Saturday, September 19, 2009

Creation "Too Controversial"

The Darwins played by Paul Bettany and Jennifer Connelly

I’ve been writing about the history of religion in American mainly to set the context for my own spiritual quest. To that end I will soon resume my history of our spiritual heritage and the legacy of the native Pacific Northwest. But just now I’d like to leap ahead because it is absolutely astounding to me how singularly extreme some contemporary American Christians are when it comes to the theory of evolution.

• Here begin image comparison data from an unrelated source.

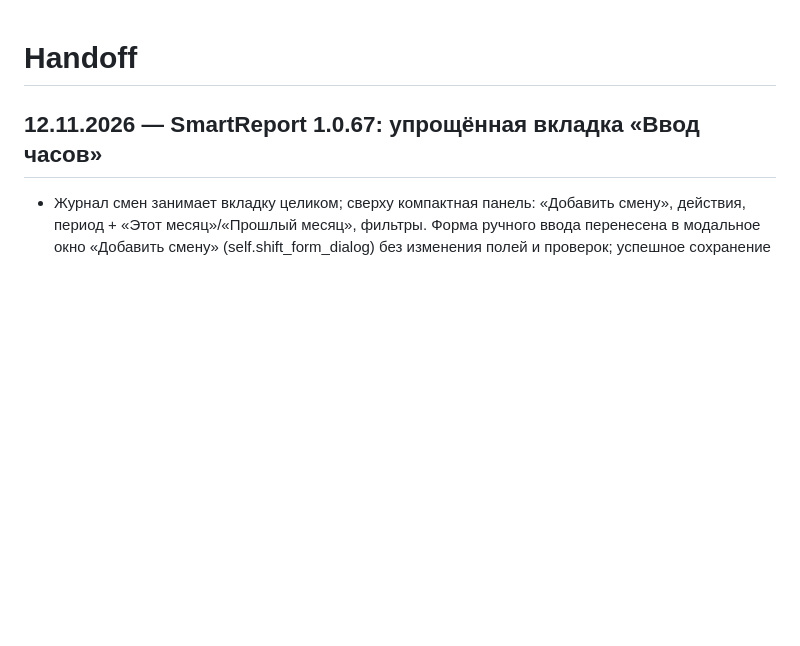
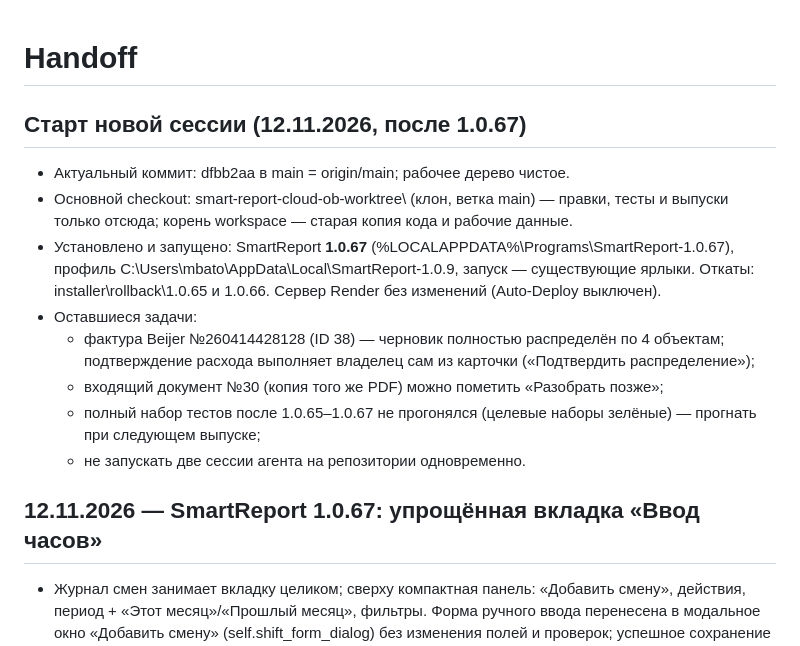
Before and after one commit to mbaton1981/smart-report-cloud, a Markdown page: SESSION_HANDOFF.md, the part around the change. Rendered like a GitHub page; blank space fills up the shorter version.

Commit message:
Add new-session starting notes to handoff
Co-authored-by: Copilot <223556219+Copilot@users.noreply.github.com>

```diff
--- a/SESSION_HANDOFF.md
+++ b/SESSION_HANDOFF.md
@@ -1,5 +1,20 @@
 # Handoff
 
+## Старт новой сессии (12.11.2026, после 1.0.67)
+
+- Актуальный коммит: dfbb2aa в main = origin/main; рабочее дерево чистое.
+- Основной checkout: smart-report-cloud-ob-worktree\ (клон, ветка main) — правки, тесты и
+  выпуски только отсюда; корень workspace — старая копия кода и рабочие данные.
+- Установлено и запущено: SmartReport **1.0.67** (%LOCALAPPDATA%\Programs\SmartReport-1.0.67),
+  профиль C:\Users\mbato\AppData\Local\SmartReport-1.0.9, запуск — существующие ярлыки.
+  Откаты: installer\rollback\1.0.65 и 1.0.66. Сервер Render без изменений (Auto-Deploy выключен).
+- Оставшиеся задачи:
+  - фактура Beijer №260414428128 (ID 38) — черновик полностью распределён по 4 объектам;
+    подтверждение расхода выполняет владелец сам из карточки («Подтвердить распределение»);
+  - входящий документ №30 (копия того же PDF) можно пометить «Разобрать позже»;
+  - полный набор тестов после 1.0.65–1.0.67 не прогонялся (целевые наборы зелёные) — прогнать
+    при следующем выпуске;
+  - не запускать две сессии агента на репозитории одновременно.
 ## 12.11.2026 — SmartReport 1.0.67: упрощённая вкладка «Ввод часов»
 
 - Журнал смен занимает вкладку целиком; сверху компактная панель: «Добавить смену», действия,
```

The new British film Creation starring Paul Bettany and Jennifer Connelly opens in Britain on September 25th. The film opened the 34th Toronto International Film Festival but so far no distributors in the U.S.A. have picked up this 19th century costume drama about Charles Darwin and his family on the grounds that it is "too controversial".

Sunday, September 13, 2009

The Ancient Northwest

Glaciers gouged out the river valleys of the Pacific Northwest and created the inland Salish Sea. The glaciers also created grasslands while the forests very slowly grew back. The earliest known inhabitants of the Pacific Northwest were grassland hunters of mammoth, bison, deer and elk. Post-glacial rising seas swallowed up evidence of any early inhabitants who may have lived along the shoreline before 5,000 years ago.

Ancient Pacific Northwest

Eventually Northwest tribes as we know them today developed marine based cultures along the shorelines. The inland sea was their highway and their food source. The wealth of their environment gave them the resources to develop stable centralized communities with complex art forms and sophisticated cosmologies.

Hamshamstsas Mask ~ Wood, cedar bark, baleen, red cloth, 1901

Saturday, August 29, 2009

Hopewell Shamanism

American Indian Life Early Woodland Period - Susan A. Walton
Ohio Historical Society

Artifacts left by the Hopewell Mound builders depicting the transformation of humans into animals and the reverse indicate a form of shamanic religion where the wearer or holder of the object becomes imbued with the qualities of the animal depicted. Animal images of birds, wolves, bears and deer were common. Carved tubular pipes indicate offerings of smoke to the spirits and probable use of hallucinogenic substances used to alter consciousness.

Hopewell Pipe Bird Effigy - Carved Catlinite